As cloud computing matures there's no doubt that much more emphasis will be placed on the elasticity of the data deployed across global networks of cloud computing platforms.
Today, what we have are multiple instances of separate databases running in different data centers. For example, Xeround, a provider of a MySQL-compatible database service in the cloud, just announced that it has deployed a version of its database-as-a-service in Europe.
Xeround CEO Razi Sharir says the next step will be to actually deploy distributed databases in the cloud, which will allow these databases to truly support the elastic requirements of cloud computing applications.

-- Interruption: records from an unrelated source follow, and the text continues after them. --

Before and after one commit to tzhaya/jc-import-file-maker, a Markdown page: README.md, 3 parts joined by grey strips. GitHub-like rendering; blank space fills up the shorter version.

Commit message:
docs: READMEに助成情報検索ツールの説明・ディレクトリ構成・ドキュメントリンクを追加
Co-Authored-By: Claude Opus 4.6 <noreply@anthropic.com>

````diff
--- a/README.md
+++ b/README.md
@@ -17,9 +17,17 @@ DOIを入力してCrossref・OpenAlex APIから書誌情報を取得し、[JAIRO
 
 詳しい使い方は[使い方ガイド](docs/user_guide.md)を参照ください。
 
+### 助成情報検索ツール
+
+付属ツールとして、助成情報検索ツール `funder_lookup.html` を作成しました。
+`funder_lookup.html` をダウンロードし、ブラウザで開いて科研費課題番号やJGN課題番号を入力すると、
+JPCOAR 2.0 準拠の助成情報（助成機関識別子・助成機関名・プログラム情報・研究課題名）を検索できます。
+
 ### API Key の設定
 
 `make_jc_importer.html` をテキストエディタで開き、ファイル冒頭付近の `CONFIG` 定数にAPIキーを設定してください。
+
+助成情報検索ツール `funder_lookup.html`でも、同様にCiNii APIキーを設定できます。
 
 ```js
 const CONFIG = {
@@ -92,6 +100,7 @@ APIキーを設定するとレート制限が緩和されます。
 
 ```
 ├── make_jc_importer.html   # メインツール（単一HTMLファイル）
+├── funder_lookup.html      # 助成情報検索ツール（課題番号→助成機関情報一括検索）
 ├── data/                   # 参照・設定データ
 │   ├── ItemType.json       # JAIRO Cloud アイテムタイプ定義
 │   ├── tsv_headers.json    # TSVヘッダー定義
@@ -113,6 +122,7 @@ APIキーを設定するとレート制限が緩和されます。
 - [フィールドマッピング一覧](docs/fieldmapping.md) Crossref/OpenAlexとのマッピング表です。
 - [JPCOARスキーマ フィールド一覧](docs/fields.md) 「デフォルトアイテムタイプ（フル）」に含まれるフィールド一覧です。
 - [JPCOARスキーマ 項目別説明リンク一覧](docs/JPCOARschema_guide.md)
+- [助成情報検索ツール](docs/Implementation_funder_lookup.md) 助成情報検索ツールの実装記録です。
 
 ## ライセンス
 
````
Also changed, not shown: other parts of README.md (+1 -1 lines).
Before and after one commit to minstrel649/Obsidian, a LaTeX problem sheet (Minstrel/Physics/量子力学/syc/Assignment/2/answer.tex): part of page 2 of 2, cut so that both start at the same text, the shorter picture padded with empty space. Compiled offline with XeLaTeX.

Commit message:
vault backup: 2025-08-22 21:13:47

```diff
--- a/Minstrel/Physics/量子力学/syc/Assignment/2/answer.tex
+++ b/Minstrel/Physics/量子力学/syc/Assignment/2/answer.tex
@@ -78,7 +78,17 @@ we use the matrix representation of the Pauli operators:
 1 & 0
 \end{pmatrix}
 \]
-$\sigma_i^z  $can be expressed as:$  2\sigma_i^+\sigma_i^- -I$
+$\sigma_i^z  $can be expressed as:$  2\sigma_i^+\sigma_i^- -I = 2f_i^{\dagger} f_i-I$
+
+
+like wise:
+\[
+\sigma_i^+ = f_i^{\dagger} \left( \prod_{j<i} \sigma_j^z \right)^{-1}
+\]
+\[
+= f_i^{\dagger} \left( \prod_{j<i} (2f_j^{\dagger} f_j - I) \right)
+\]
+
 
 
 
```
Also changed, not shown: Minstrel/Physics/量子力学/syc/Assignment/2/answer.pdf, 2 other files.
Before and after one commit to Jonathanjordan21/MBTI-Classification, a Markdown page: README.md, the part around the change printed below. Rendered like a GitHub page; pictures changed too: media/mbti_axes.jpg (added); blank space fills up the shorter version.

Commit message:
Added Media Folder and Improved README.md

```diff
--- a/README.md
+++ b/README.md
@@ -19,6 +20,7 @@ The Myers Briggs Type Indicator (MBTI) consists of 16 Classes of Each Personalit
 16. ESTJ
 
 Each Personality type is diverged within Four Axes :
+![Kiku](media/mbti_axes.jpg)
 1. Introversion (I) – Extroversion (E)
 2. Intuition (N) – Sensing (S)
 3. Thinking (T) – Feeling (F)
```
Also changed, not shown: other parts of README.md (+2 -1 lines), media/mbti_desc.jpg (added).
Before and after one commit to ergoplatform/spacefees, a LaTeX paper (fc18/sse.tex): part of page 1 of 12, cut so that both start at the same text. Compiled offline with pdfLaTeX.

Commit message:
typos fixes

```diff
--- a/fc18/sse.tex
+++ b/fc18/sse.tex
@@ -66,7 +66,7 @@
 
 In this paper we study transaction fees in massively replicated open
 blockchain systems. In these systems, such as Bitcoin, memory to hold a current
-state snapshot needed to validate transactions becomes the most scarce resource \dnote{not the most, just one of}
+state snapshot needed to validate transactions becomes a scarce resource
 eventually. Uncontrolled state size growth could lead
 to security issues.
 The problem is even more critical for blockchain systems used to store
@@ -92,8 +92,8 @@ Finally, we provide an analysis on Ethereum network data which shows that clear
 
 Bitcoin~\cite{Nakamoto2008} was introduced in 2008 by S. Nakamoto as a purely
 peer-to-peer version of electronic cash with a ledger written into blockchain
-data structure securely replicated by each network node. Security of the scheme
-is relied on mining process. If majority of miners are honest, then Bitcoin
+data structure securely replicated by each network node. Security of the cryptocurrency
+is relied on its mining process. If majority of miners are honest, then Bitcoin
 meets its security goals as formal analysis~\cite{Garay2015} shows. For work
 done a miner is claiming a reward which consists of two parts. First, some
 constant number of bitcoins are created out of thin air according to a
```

We're not quite there yet in terms of actual customer demand. But it's pretty clear this is the direction that things are heading in, especially when you consider that elasticity is supposed to be one of the fundamental tenets of cloud computing.https://o1.qnsr.com/log/p.gif?;n=203;c=204663295;s=11915;x=7936;f=201904081034270;u=j;z=TIMESTAMP;a=20410779;e=i
For many databases, however, supporting this level of elasticity might require some fundamental reworking of the underlying architecture. Databases have been distributed in terms of instances running on servers that have access to a high-speed network for a while. And Oracle's grid architecture is probably the best known instance of a scalable distributed database computing environment.
But now we're asking distributed databases to scale over wide area networks that introduce a lot of latency into the equation. Solving this challenge will require a lot of reliance on caching and more advanced management capabilities for resolving potential data conflicts.
But in time, distributed databases will meet the next generation of cloud computing requirements, which should remove one of the remaining hurdles to widespread adoption of cloud computing in the enterprise.